Prompt
Select every line below containing the word "span".

⁂

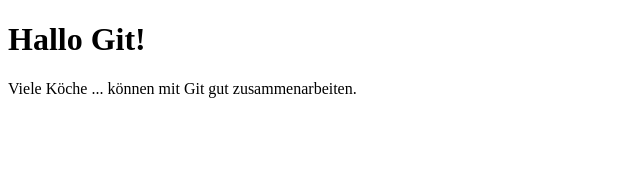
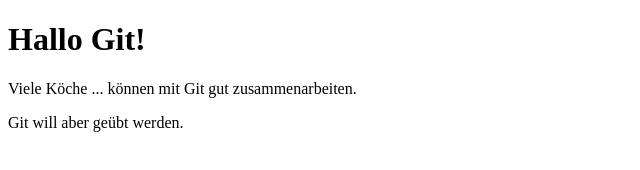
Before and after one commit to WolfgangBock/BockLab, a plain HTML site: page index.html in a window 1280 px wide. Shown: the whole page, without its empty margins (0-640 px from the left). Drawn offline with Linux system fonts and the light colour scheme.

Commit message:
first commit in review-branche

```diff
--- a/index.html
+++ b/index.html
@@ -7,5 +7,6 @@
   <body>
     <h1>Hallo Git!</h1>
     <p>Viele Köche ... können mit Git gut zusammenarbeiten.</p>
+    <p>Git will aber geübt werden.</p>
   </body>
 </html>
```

⁂

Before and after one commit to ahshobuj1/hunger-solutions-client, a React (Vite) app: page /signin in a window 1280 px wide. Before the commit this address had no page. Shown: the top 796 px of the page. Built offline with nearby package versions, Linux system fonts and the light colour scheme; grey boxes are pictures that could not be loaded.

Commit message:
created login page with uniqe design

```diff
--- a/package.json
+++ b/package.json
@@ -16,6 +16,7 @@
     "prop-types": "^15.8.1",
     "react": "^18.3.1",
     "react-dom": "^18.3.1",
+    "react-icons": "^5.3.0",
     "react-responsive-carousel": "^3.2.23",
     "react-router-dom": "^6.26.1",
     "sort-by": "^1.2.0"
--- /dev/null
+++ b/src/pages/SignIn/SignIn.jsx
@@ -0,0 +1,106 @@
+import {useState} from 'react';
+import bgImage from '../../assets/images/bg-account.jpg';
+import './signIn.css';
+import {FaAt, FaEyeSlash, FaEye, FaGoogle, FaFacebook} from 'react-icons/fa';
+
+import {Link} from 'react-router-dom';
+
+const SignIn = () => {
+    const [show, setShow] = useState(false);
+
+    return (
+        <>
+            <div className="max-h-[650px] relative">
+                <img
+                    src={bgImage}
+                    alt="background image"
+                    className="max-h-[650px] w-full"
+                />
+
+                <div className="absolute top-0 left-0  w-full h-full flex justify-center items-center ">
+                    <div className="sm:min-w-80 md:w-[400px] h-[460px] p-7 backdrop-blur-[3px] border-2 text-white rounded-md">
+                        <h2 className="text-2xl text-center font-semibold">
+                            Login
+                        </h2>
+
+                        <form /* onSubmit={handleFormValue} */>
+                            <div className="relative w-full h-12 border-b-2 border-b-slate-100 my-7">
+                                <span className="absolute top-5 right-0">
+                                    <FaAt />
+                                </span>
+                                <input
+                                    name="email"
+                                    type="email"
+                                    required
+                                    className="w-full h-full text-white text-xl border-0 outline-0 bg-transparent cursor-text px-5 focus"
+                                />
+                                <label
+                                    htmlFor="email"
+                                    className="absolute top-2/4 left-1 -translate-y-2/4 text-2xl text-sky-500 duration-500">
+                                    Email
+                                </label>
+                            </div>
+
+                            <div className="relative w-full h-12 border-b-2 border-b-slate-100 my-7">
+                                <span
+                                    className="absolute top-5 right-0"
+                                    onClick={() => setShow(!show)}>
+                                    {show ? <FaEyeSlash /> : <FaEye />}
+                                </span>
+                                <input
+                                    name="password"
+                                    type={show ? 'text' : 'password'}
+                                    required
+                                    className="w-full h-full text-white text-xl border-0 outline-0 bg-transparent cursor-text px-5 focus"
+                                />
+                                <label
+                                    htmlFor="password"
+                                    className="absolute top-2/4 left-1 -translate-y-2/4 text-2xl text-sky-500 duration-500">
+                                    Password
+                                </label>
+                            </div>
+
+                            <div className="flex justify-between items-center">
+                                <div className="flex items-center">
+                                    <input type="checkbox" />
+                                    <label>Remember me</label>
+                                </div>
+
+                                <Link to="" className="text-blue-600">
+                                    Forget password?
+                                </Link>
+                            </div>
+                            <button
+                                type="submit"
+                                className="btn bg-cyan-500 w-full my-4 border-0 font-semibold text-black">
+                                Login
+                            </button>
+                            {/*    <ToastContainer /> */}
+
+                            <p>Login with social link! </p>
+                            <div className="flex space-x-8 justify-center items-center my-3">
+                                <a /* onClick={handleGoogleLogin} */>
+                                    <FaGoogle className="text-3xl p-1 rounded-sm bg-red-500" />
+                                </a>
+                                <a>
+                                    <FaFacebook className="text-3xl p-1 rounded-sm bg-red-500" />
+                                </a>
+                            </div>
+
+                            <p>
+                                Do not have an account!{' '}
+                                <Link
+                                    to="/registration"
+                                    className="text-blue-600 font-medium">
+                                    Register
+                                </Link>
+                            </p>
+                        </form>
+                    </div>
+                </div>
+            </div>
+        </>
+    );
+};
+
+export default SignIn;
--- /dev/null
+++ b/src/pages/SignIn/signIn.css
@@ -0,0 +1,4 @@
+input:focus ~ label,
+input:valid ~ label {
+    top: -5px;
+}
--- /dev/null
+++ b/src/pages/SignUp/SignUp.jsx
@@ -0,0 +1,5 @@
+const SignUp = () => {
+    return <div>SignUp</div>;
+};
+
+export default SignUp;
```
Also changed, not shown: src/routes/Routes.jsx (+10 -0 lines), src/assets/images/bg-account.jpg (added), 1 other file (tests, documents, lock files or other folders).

⁂

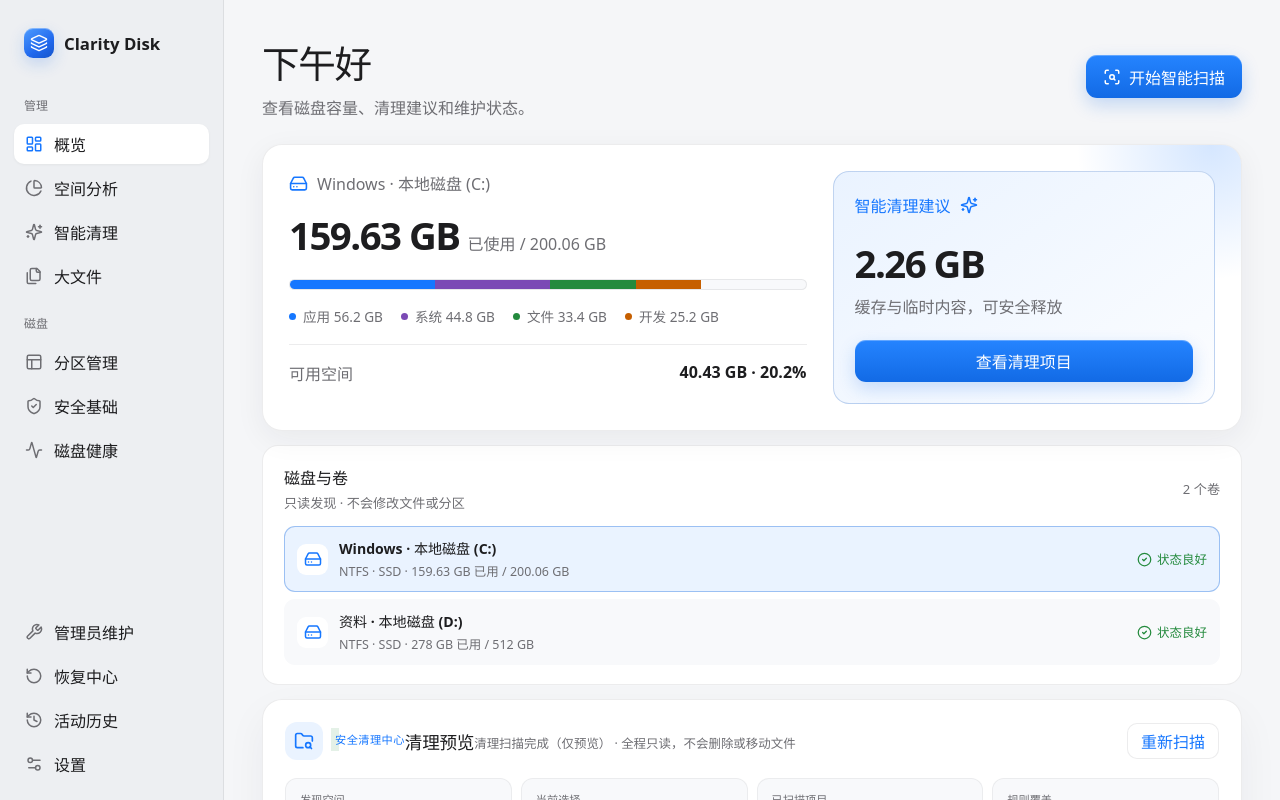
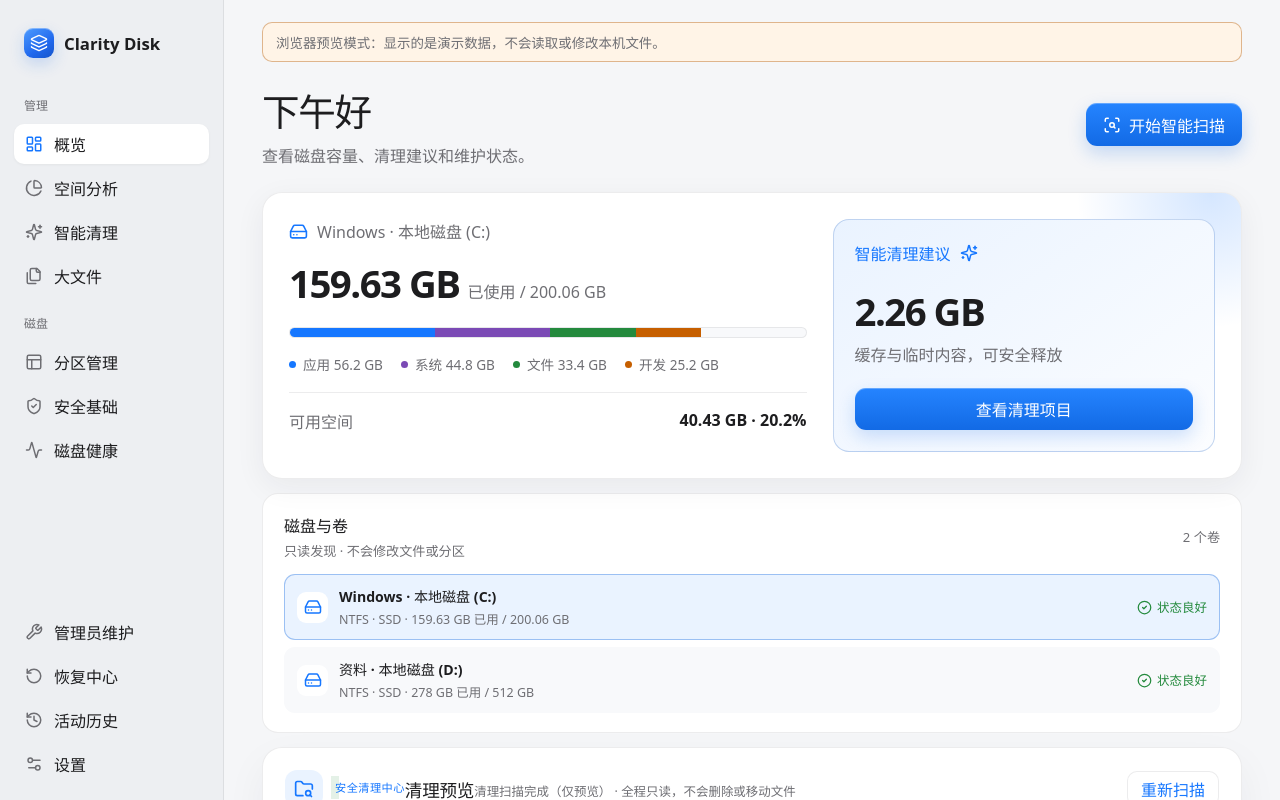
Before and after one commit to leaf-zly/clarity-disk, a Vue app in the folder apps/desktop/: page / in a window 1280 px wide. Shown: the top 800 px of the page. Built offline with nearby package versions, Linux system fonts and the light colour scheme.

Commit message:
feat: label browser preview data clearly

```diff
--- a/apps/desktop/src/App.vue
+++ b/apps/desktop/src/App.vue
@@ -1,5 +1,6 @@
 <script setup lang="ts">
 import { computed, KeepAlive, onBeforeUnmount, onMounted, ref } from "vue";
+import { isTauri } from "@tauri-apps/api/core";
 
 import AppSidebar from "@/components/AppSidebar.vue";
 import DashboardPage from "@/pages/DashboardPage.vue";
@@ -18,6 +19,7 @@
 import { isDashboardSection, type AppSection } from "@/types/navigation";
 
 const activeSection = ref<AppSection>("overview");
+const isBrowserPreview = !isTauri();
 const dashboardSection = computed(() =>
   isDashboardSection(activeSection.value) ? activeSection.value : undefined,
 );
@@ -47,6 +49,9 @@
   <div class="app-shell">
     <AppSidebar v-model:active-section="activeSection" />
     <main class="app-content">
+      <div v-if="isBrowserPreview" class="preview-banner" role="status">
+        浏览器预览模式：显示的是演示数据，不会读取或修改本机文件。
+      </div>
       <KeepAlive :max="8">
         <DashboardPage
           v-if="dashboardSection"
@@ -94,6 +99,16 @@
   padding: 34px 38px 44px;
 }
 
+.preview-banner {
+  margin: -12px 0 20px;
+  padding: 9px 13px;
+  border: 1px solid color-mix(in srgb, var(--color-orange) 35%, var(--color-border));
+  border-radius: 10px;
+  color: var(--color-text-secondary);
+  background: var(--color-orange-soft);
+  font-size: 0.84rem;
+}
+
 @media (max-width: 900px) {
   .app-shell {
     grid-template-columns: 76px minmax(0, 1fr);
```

⁂

Exercise result
+                                <span className="absolute top-5 right-0">
+                                </span>
+                                <span
+                                </span>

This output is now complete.